Chinese Vegetable Dumplings
I have always loved chinese dumplings, and I always assumed that they were incredably difficult and time consuming to make, because how could something so delicious be easy? I was so wrong. Not only are they easy, they are fun too!
For the dough:
• 2 cups all purpose flour
• 1 cup boiling water
In a bowl, mix the flour and 1 cup boiling water until a soft dough forms.
Knead the dough on a lightly flour surface about 5 minutes, or until smooth.
Divide the dough in half. Shape each half into a roll 12 inches long and cut each roll into 1/2-inch slices.
Roll 1 slice of dough into a 3-inch circle and place 1 tablespoon pork mixture in the center of the circle. Lift up the edges of the circle and pinch 5 pleats up to create a pouch to encase the mixture. Pinch the top together. Repeat with the remaining slices of dough and filling.
For the filling:
• 1/2 pound firm tofu
• 1/2 cup finely shredded carrot
• 1/2 cup finely chopped bok choy
• 1/4 cup finely chopped water chestnuts
• 1/4 cup finely chopped bamboo shoots
• 1/4 cup finely chopped garlic chives
• 2 cloves garlic, peeled and minced
• 1 tablespoon dark soy sauce
• 1/2 teaspoon sesame oil
• 1/4 teaspoon salt
• 1 package potsticker or gyoza wrappers
• 2 tablespoons oil for frying the dumplings
Drain the tofu, cut into cubes and mash.

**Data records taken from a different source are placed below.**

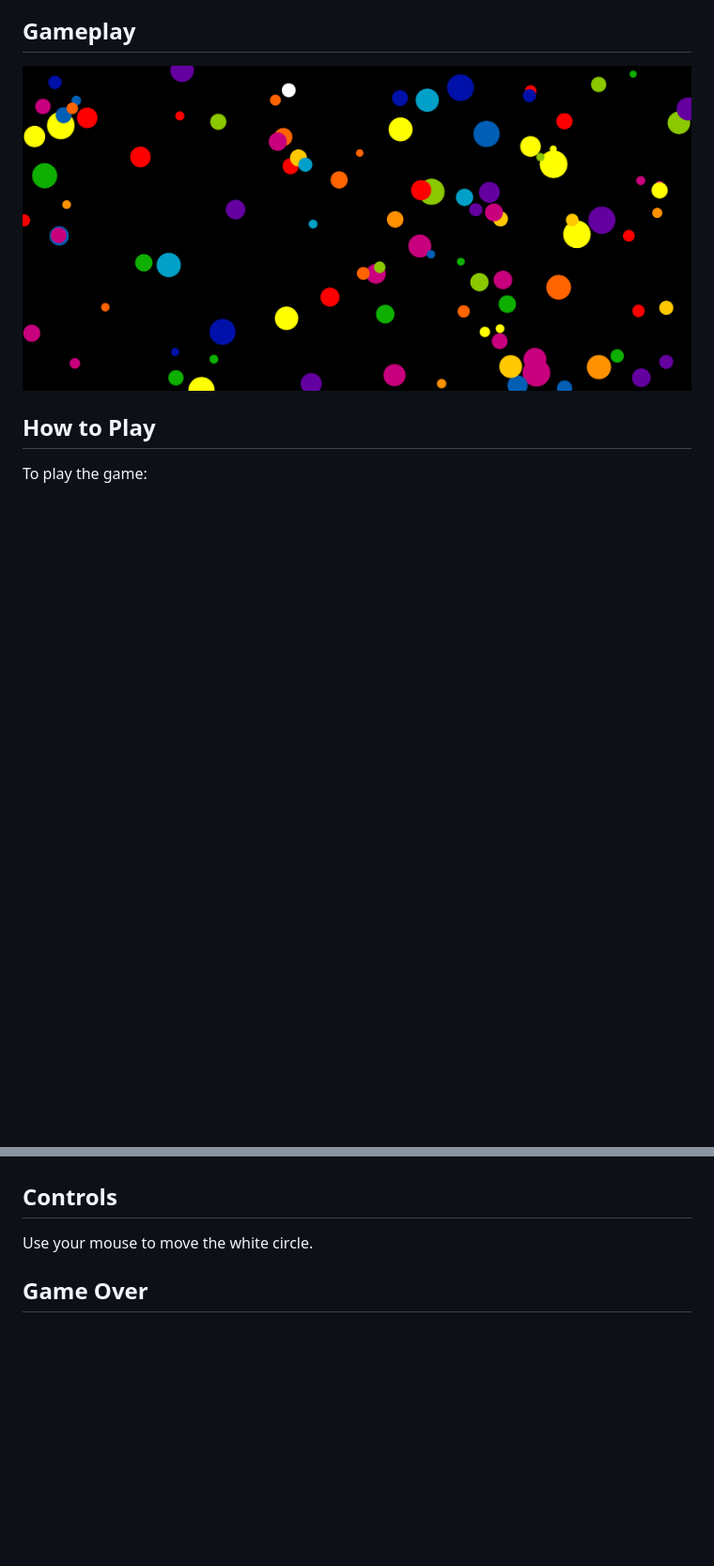
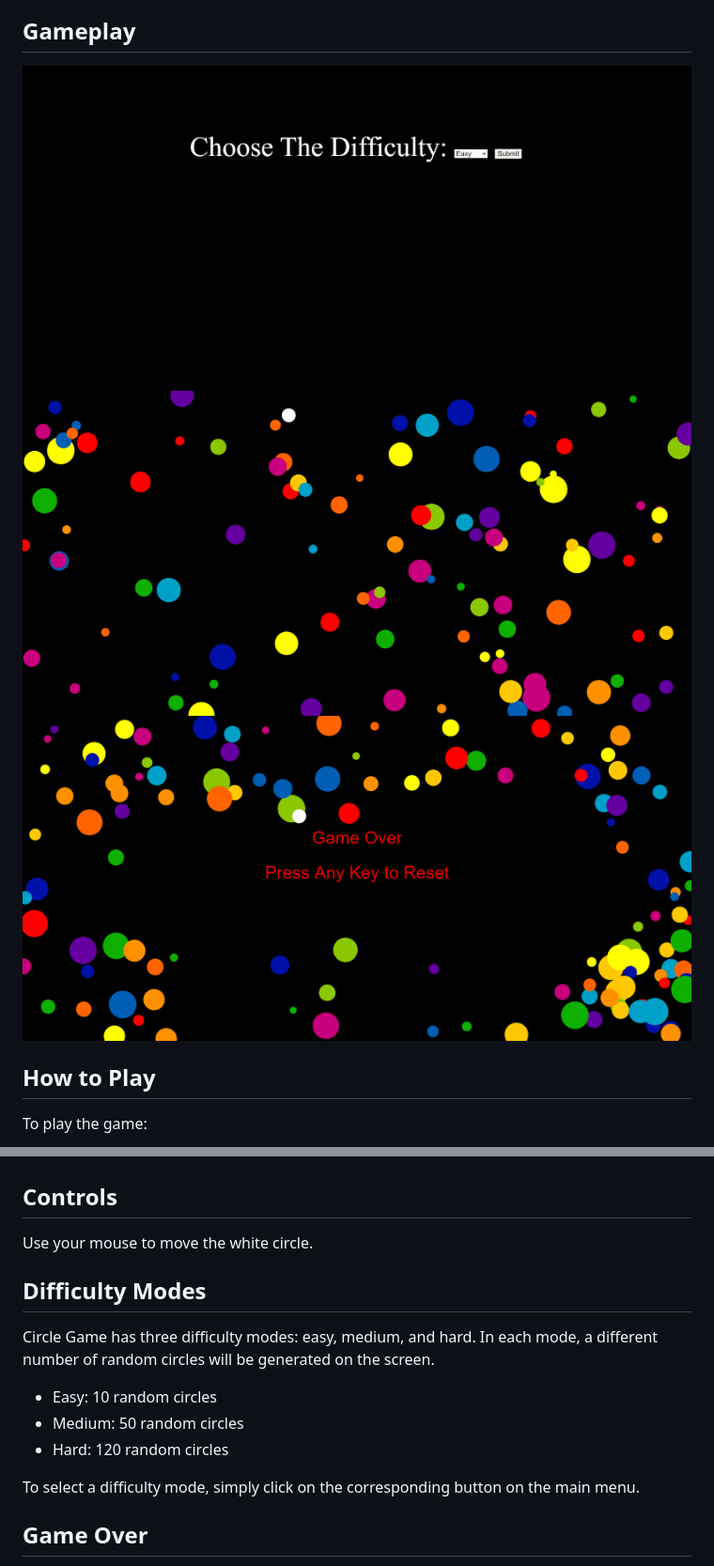
Before and after one commit to shiivamtaneja/circle-game, a Markdown page: README.md, 2 parts joined by grey strips. Shown: that part at 94% size. Drawn GitHub-style; pictures changed too: img/ss difficulty.png (added), img/ss gameover.png (added); blank space fills up the shorter version.

```diff
--- a/README.md
+++ b/README.md
@@ -4,7 +4,9 @@ In this game, the player controls a white circle with their mouse and attempts t
 
 ## Gameplay
 
-![Screenshot of the Circle Game](./img/screenshot.png)
+![Difficulty Options](./img/ss%20difficulty.png)
+![Gameplay](./img/screenshot.png)
+![Game Over](./img/ss%20gameover.png)
 
 ## How to Play
 
@@ -19,6 +21,16 @@ To play the game:
 
 Use your mouse to move the white circle.
 
+## Difficulty Modes
+
+Circle Game has three difficulty modes: easy, medium, and hard. In each mode, a different number of random circles will be generated on the screen.
+
+- Easy: 10 random circles
+- Medium: 50 random circles
+- Hard: 120 random circles
+
+To select a difficulty mode, simply click on the corresponding button on the main menu.
+
 ## Game Over
 
 The game is over when the white circle is eaten by a larger circle. The player can then choose to start a new game or exit the game.
```
Also changed, not shown: other parts of README.md (+3 -0 lines).
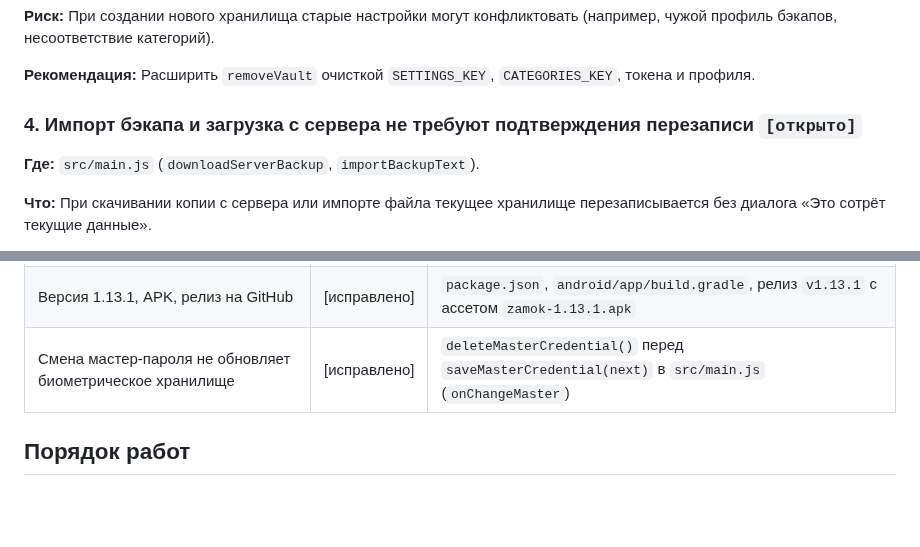
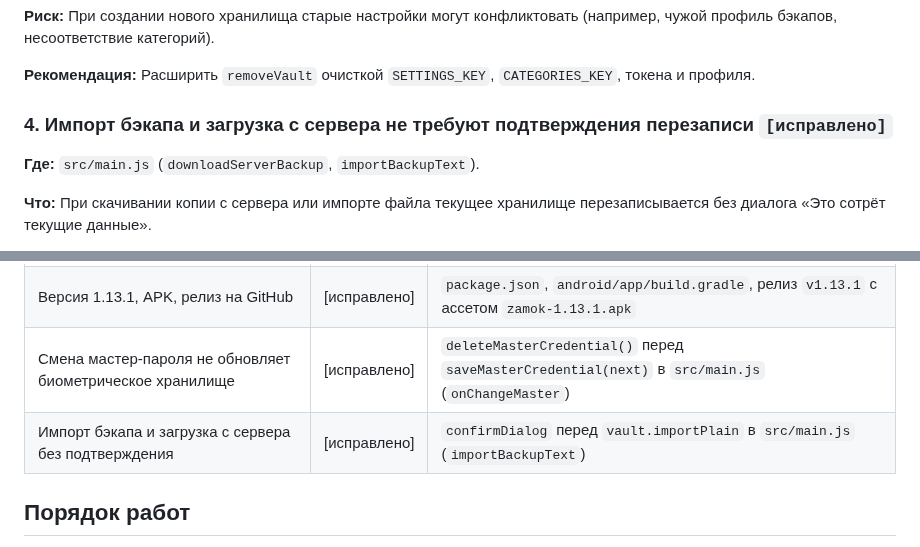
Before and after one commit to adminmik7/zamok, a Markdown page: docs/AUDIT-2026-10-24.md, 2 parts joined by grey strips. Drawn GitHub-style; blank space fills up the shorter version.

Commit message:
audit: mark point 4 as fixed

```diff
--- a/docs/AUDIT-2026-10-24.md
+++ b/docs/AUDIT-2026-10-24.md
@@ -38,7 +38,7 @@
 
 **Рекомендация:** Расширить `removeVault` очисткой `SETTINGS_KEY`, `CATEGORIES_KEY`, токена и профиля.
 
-### 4. Импорт бэкапа и загрузка с сервера не требуют подтверждения перезаписи `[открыто]`
+### 4. Импорт бэкапа и загрузка с сервера не требуют подтверждения перезаписи `[исправлено]`
 
 **Где:** `src/main.js` (`downloadServerBackup`, `importBackupText`).
 
@@ -141,6 +141,7 @@
 | Тосты отображались снизу, просьба вернуть | [исправлено] | Возвращено `bottom-0` (`src/ui/components/feedback.js`) |
 | Версия 1.13.1, APK, релиз на GitHub | [исправлено] | `package.json`, `android/app/build.gradle`, релиз `v1.13.1` с ассетом `zamok-1.13.1.apk` |
 | Смена мастер-пароля не обновляет биометрическое хранилище | [исправлено] | `deleteMasterCredential()` перед `saveMasterCredential(next)` в `src/main.js` (`onChangeMaster`) |
+| Импорт бэкапа и загрузка с сервера без подтверждения | [исправлено] | `confirmDialog` перед `vault.importPlain` в `src/main.js` (`importBackupText`) |
 
 ## Порядок работ
 
```
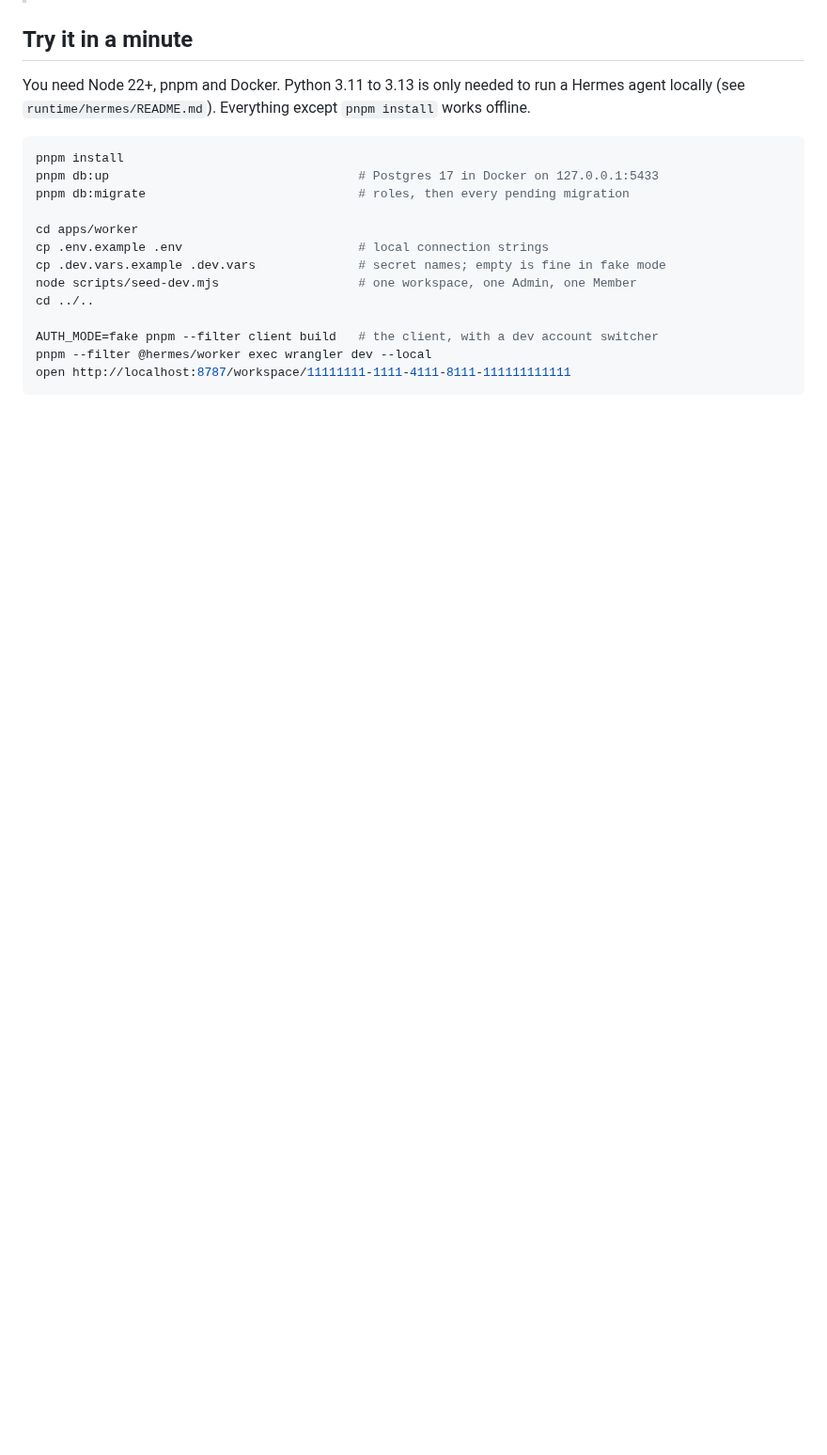
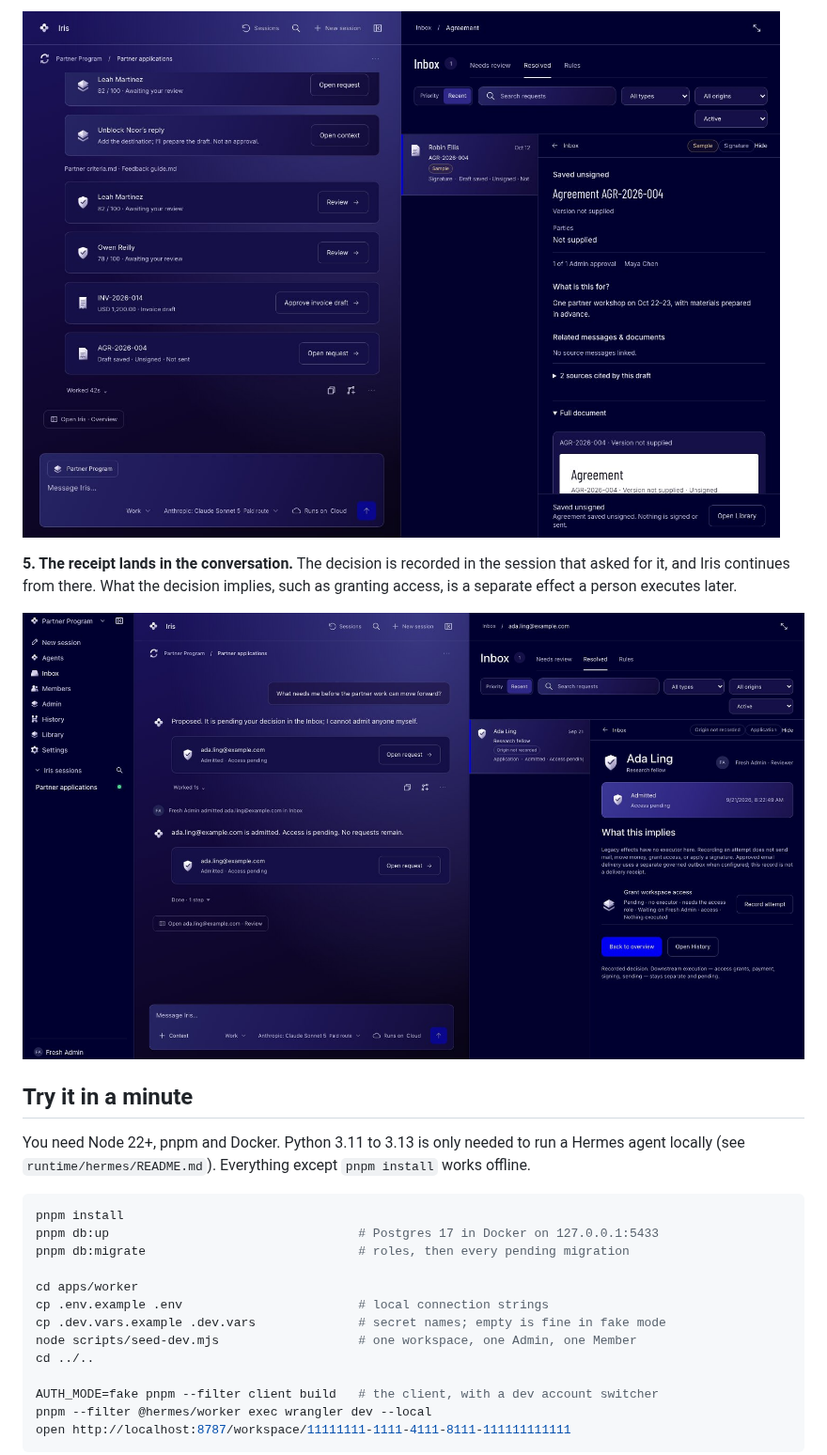
Before and after one commit to bflynn4141/hermes-enterprise, a Markdown page: README.md, the part around one of its changes. Shown at 94% size. Drawn GitHub-style; pictures changed too: docs/assets/flow-4-agreement-saved.jpg (added), docs/assets/flow-5-receipt-in-chat.jpg (added); blank space fills up the shorter version.

```diff
--- a/README.md
+++ b/README.md
@@ -18,3 +47,10 @@ enforced by the database and the routes, not by a prompt or a policy document.
+![The agreement after approval: Saved unsigned, one of one Admin approval by Maya Chen, and the chat card showing draft saved](docs/assets/flow-4-agreement-saved.jpg)
+
+**5. The receipt lands in the conversation.** The decision is recorded in the
+session that asked for it, and Iris continues from there. What the decision
+implies, such as granting access, is a separate effect a person executes later.
+
+![Receipt in chat: Iris reports the applicant is admitted and access is pending, and the Resolved pane shows What this implies with a pending access grant](docs/assets/flow-5-receipt-in-chat.jpg)
 
 ## Try it in a minute
 
```
Also changed, not shown: other parts of README.md (+29 -0 lines), docs/assets/flow-1-application-review.jpg (added), docs/assets/flow-2-agreement-review.jpg (added), docs/assets/flow-3-invoice-review.jpg (added).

Wash and prepare the vegetables. Combine the tofu with the remainder of the ingredients and seasonings.
Lay out one of the gyoza wrappers in front of you.
Dip your finger in the water and moisten the edges of the wrapper.
Place a heaping teaspoon of filling in the middle of the wrapper.
Fold the gyoza wrapper over the filling and pinch the edges to seal it shut. (You may want to use a cornstarch/water mixture to make this easier).
Heat 2 tablespoons oil in a large skillet or wok.When oil is ready, carefully add the dumplings and cook on high heat until golden brown (about 1 minute). Without turning the dumplings over, add 1/2 cup of water and cover. Cook for about 1 minute to cook the raw filling and then uncover and continue cooking until most of the liquid is absorbed.
Serve the potstickers with the burnt side on top, with potsticker dipping sauce or soy sauce mixed with minced ginger for dipping.
I wanted to make vegetable dumplings, but I also wanted to make the dough myself, so what I have listed here is two recipes, both from About.com. One is for Veg dumplings using premade wrappers, and one is the dough from some meat dumplings.
These were so much fun to make!
I had always thought that flour and water alone would just make glue, but it turns out it makes a really good dumpling dough. It was really easy to make and really easy to roll too. Next time I make them I will probably roll them slightly thinner, but then again, maybe not.
The filling was great. I couldn't get the right kind of tofu, so I skipped it, but it was fine without it. Really crispy and dumpling-y.
The method of cooking was interesting, and they looked cool in the pan. All in all there is nothing bad to say about this recipe. I love it!